March 29, 2005

Source: International Herald Tribune


On March 29, 2005 the International Herald Tribune ran an opinion piece by Ramesh Thakur in response to the U.S.'s denial of a visa to Gujurati government official. Thakur argued, "India is a vibrant, rambunctious and resilient democracy. Indians had already been repudiating the central planks of the BJP's anti-Muslim ideology of Hindutva, or Hindus first. The 2002 riots, and the question of culpability by politicians and officials, have been investigated by the national human rights commission, which is genuinely independent. A new central government inquiry has cast serious doubt on the veracity of accounts about Muslims locking Hindu pilgrims in a train carriage and burning them alive, an inflammatory allegation that led to the anti-Muslim riots.

In other words, India was well on the way to demonstrating one of the great virtues of democratic governance: its self-correcting mechanisms.
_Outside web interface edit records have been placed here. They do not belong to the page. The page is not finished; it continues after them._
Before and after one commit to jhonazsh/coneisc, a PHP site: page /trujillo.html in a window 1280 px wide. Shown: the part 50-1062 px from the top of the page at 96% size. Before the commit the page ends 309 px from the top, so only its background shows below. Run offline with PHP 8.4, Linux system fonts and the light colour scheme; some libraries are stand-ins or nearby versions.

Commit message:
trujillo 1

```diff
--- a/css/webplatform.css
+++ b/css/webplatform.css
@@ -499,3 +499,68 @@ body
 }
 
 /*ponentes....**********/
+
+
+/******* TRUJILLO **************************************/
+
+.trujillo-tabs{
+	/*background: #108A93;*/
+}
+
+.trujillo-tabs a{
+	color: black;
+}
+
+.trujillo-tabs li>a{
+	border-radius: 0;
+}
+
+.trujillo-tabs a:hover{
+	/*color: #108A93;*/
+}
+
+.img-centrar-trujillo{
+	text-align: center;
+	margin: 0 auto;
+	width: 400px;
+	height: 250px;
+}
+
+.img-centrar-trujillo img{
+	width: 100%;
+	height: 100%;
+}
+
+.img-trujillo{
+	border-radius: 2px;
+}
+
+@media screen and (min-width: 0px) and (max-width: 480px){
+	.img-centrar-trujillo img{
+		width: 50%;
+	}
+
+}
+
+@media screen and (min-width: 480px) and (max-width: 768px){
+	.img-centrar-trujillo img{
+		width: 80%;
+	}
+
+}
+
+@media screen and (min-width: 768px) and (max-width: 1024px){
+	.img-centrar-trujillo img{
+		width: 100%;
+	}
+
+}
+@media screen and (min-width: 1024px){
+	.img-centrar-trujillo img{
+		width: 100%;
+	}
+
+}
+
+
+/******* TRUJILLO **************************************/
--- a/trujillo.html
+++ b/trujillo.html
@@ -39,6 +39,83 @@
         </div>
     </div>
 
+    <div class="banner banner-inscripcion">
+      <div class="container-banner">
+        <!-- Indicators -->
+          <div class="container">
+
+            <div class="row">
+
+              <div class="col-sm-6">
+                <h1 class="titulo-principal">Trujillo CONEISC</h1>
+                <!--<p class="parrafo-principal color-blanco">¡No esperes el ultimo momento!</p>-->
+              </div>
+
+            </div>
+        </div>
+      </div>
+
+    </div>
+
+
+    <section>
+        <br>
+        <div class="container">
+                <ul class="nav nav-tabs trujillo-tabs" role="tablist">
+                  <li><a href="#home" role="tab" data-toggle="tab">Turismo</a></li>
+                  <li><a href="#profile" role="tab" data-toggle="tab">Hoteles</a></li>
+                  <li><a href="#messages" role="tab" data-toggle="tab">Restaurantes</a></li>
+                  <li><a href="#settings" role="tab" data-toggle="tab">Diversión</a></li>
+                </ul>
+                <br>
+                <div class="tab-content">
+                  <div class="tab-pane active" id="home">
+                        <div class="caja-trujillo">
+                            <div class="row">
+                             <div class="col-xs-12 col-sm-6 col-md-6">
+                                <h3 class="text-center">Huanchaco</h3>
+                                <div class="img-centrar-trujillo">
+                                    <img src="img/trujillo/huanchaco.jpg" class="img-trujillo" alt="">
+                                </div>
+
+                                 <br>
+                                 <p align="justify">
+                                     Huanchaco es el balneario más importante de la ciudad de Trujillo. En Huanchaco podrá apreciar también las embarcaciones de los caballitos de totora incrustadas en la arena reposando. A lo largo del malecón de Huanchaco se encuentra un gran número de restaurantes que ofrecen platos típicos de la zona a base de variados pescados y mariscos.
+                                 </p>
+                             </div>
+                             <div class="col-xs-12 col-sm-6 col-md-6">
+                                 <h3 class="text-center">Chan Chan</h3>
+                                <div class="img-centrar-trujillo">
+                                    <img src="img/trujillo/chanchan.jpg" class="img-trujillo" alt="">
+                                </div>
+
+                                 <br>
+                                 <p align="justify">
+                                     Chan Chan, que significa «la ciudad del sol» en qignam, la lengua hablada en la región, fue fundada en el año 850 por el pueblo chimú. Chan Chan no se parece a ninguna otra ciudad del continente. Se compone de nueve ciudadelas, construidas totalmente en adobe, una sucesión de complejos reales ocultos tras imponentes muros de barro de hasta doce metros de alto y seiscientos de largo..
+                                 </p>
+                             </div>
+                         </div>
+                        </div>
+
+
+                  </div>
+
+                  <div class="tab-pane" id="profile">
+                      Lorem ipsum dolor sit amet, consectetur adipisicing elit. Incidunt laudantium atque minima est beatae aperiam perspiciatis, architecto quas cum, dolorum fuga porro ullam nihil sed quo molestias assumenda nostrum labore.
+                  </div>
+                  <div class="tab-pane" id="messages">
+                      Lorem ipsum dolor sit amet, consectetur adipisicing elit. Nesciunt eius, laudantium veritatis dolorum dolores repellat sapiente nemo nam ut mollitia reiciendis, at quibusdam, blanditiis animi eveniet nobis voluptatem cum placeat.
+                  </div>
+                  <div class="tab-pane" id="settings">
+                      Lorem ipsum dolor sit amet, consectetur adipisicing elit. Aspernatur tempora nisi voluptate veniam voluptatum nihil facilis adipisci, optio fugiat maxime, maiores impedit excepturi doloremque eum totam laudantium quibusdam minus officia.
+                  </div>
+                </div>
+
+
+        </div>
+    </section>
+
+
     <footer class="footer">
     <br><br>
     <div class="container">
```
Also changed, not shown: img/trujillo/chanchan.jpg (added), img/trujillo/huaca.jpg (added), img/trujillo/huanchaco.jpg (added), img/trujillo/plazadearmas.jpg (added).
Americans should know that the genius of democracy is that over time people do work out what is good and what is bad for them - and learn that they have to live with the consequences of their choices."